It's a modest 2 storey, stone and rubble construction cottage built in about 1895 - 1900. It has local Welsh slates on the roof, and a lot of slate mantelpieces and fireplace surrounds, plus the red and black quarry tiles on some of the floors. The windows are single glazed ones that look like sash windows, although they are top opening casement since the old sashes were replaced twenty or so years ago. It sits in its own plot of land and has a great view westwards to Anglesey and the sunsets over the Irish Sea (on a very clear day you can see the Wicklow Mountains, about 90 miles away, although that's quite rare). It's about 800 feet up, and  more  or less west / east oriented, which means it gets sunshine for a good part of the day. Assuming it's sunny! The weather up here, with prevailing south-westerly winds and lots of rain coming across from Ireland, is 'interesting' to say the least! High winds for much of the time, not much frost or snow, occasional thick hill fog or sea mist creeping up the hill, fairly high rainfall, and the occasional still, sunny, warm day when it is a tranquil paradise.

It's been in my family since 1951, although I've only been living here for three or four years. As it was used as a holiday home in the 1960s and 1970s, it escaped the wave of modernisation that swept over most of the neighbouring houses of a similar age : rooms knocked through, fireplaces taken out, original floors ripped up and all the rest of it. A mixed blessing! It means that the original slate surrounds and mantelpieces are still in place, the rooms have not been touched, there are still built in cupboards with what may be Victorian wood and glass in the parlour; there is a (non-working)  range built into a recess in the kitchen that may be from the 1930s or even older. (I'll photograph all the nice features in the near  future.) But of course no central heating, only an old immersion heater for hot water, and the house loses heat through the stone walls (which are cold to the touch on the inside) as well as through gaps in the doors and the single glazing. It's the sort of house that has 'character', as people say, meaning it's interesting but not  the easiest place to live in...
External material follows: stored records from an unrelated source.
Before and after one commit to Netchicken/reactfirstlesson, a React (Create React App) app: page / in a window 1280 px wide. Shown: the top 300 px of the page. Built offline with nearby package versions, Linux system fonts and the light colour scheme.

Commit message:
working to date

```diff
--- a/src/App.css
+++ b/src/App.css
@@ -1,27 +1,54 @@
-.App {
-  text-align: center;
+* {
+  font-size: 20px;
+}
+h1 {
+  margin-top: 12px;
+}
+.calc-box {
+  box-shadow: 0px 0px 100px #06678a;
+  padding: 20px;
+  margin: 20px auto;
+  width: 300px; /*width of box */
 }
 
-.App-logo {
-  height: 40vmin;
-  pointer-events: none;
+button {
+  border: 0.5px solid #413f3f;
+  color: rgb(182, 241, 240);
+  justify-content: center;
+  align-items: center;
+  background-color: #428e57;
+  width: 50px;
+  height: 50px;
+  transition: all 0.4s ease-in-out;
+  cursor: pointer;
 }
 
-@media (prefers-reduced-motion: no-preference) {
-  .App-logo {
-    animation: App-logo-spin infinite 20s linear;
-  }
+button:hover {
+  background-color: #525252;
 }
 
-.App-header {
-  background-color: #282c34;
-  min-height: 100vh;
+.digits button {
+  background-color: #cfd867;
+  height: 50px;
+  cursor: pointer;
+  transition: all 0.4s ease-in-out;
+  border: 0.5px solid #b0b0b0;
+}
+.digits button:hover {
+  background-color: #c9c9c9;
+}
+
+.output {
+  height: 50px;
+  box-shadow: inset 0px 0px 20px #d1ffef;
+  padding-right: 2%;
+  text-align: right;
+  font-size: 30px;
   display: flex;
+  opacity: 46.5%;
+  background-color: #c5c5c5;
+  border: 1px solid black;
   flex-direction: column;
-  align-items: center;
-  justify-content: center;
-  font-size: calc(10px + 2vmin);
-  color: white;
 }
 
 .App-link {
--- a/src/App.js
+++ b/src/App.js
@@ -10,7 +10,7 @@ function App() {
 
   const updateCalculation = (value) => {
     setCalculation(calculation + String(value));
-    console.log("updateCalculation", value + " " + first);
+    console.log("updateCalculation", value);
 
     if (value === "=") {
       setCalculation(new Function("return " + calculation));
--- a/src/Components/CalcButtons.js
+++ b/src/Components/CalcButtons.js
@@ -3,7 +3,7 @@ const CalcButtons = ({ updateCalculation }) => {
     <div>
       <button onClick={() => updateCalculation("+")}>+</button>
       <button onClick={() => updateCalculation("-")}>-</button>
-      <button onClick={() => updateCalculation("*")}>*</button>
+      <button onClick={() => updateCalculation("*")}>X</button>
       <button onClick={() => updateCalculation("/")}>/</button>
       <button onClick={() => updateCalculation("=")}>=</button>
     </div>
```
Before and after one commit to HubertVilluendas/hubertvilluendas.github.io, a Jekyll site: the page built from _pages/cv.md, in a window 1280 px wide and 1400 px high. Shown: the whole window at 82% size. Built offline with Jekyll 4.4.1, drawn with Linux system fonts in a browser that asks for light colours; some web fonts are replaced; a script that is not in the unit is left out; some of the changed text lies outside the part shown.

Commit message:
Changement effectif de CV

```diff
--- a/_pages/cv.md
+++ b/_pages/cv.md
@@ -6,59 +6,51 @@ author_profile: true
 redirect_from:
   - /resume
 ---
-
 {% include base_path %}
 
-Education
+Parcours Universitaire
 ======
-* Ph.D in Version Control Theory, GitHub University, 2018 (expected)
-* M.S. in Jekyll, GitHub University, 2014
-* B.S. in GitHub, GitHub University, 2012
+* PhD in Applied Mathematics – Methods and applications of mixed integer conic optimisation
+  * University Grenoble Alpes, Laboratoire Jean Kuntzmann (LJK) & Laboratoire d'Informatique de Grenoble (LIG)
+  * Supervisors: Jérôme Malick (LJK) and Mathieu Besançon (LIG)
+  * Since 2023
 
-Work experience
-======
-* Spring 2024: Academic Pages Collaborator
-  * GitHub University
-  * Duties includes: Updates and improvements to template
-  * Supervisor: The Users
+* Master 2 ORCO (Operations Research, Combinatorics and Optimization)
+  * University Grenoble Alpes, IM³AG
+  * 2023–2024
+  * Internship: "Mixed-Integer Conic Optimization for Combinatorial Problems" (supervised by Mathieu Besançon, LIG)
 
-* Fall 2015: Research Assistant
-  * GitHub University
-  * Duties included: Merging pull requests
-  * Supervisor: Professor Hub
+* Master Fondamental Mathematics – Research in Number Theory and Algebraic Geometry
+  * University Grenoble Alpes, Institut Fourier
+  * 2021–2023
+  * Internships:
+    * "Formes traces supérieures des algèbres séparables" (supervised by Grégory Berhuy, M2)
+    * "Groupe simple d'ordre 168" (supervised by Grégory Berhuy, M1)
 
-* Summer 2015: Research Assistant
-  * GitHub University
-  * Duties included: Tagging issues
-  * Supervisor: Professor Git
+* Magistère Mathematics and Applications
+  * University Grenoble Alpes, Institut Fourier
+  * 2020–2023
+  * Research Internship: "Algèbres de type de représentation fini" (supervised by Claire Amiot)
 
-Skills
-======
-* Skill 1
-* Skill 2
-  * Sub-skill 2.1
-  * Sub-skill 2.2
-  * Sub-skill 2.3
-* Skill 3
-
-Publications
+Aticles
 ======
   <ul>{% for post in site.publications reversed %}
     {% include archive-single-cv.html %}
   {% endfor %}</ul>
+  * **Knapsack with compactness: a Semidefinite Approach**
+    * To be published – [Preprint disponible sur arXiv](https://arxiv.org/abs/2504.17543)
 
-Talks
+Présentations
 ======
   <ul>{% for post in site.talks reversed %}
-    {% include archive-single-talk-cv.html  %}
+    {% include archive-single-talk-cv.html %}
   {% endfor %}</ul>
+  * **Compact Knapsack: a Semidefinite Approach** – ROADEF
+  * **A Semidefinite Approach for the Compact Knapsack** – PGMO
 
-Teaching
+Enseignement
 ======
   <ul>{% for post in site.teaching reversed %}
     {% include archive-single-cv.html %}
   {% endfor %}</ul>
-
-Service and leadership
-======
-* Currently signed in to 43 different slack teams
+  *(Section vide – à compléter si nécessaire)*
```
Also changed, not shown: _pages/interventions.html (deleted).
Friday, February 3, 2012

I'm living in a Victorian cottage in Snowdonia

 - with just coal fires for heating, and the coldest weekend for at least a year is coming up. Behind the house the hills are topped with white, and there's a freezing east wind blowing, promising snow overnight or tomorrow. At the moment I'm barricaded into the one room, the parlour, which is a box of heat thanks to a constantly-tended coal fire. When I go out of this room, into the kitchen say, the temperature drops a good (or a bad) 10 degrees.

The place is really more or less how it would have been in 1900, apart from an indoor bathroom and toilet installed in the 1990s, and broadband and phone of course. But a change  is on the way! My plan is to leapfrog into the 21st Century and turn my house into an Eco-home, with solar panels to generate electricity, air source pumps to power central heating, and cladding on the outside of the solid stone walls to keep all the warmth in. The trick is going to accomplish all this while keeping the period character of the house, with its original fireplaces and kitchen range, its quarry tiled floors and exposed beams. (I'm not sure about keeping the Belfast sink in the kitchen though. Even if it does have antique taps.)

I'm doing this partly to make my house more liveable in, as you might expect, but I've chosen the 'greenest' forms of heating and power out of an interest in sustainability and a wish to have a lower carbon footprint. I'm not a green evangelist, but it would be good to feel I'm living a bit more in tune with the planet. End of pompous statement!

I'm going to blog this whole process, and photograph it, so follow along with me if you're interested in someone transforming an old house into one for the new Century. I'll include some technical / DIY type stuff, but not to excess : it's going to be more about the ups and downs of it all ...wish me luck...